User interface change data
____
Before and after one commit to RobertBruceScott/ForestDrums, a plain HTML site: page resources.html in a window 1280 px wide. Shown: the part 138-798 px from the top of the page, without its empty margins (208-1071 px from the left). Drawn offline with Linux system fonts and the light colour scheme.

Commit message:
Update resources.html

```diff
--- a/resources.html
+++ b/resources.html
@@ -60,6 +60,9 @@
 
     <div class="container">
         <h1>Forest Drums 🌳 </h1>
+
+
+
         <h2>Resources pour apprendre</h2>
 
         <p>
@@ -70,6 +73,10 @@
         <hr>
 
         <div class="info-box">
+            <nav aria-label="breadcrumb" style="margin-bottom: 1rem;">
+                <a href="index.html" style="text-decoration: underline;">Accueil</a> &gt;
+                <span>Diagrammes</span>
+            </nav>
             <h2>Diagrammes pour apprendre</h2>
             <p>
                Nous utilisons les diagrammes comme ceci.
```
____
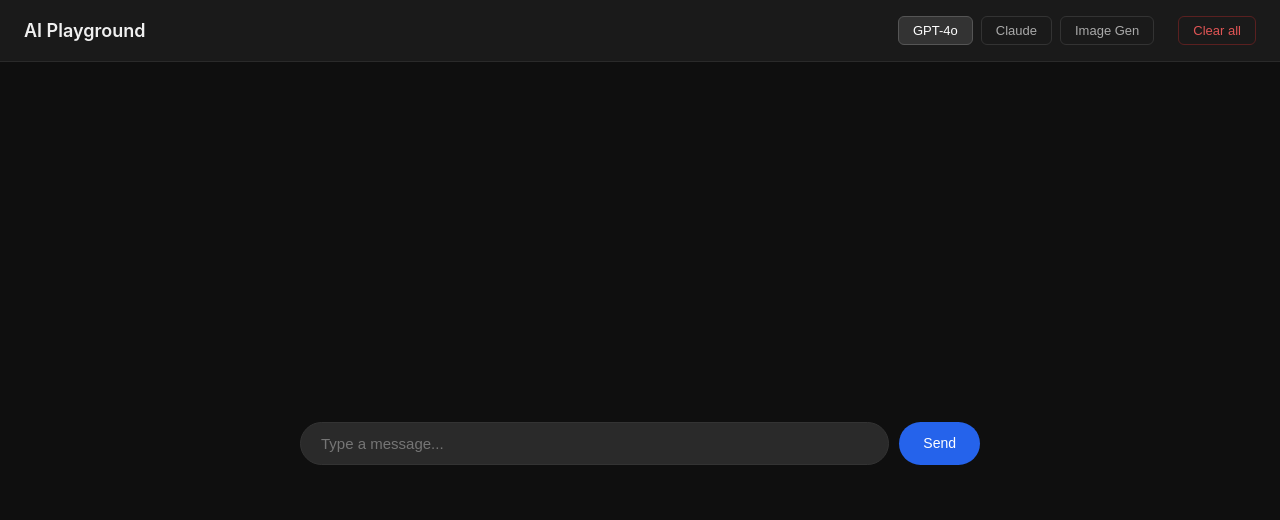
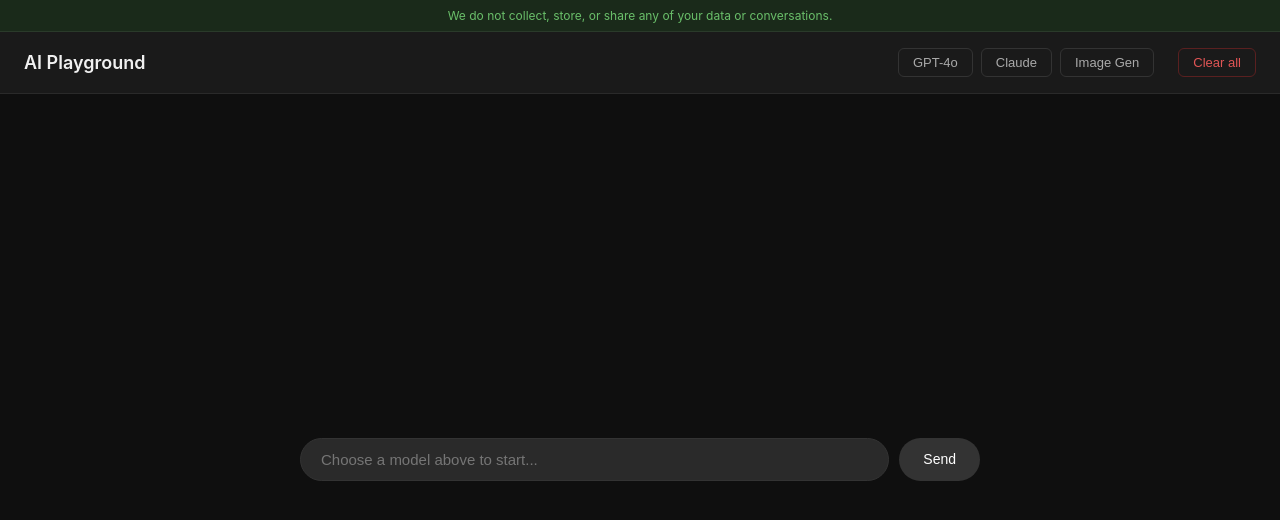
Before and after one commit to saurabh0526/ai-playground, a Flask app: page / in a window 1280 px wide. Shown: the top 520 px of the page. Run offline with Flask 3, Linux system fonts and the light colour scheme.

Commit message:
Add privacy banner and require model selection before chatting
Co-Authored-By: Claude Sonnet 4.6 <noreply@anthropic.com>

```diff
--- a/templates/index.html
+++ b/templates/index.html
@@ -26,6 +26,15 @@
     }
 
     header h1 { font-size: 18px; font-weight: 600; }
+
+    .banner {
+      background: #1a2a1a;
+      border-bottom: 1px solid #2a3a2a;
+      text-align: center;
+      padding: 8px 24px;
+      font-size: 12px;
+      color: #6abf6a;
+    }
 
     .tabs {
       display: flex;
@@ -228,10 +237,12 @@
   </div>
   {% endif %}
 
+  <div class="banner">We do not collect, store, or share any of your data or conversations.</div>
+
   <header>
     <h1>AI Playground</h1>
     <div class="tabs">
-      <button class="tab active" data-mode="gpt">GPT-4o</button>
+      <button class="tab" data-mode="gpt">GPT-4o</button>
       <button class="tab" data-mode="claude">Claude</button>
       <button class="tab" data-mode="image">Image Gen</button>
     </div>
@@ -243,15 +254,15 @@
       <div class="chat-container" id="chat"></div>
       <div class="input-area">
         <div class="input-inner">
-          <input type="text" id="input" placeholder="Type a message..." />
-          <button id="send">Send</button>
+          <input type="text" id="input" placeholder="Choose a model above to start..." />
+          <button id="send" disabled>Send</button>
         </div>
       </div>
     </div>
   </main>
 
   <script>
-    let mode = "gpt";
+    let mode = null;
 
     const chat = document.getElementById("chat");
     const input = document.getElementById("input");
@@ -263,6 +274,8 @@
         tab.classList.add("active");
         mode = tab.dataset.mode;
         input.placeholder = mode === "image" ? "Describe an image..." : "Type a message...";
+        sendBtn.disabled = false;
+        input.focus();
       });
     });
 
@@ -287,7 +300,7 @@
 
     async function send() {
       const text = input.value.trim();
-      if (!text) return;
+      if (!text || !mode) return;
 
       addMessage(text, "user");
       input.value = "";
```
____
Tell me how many lines in the data include "text", giving only the number.

8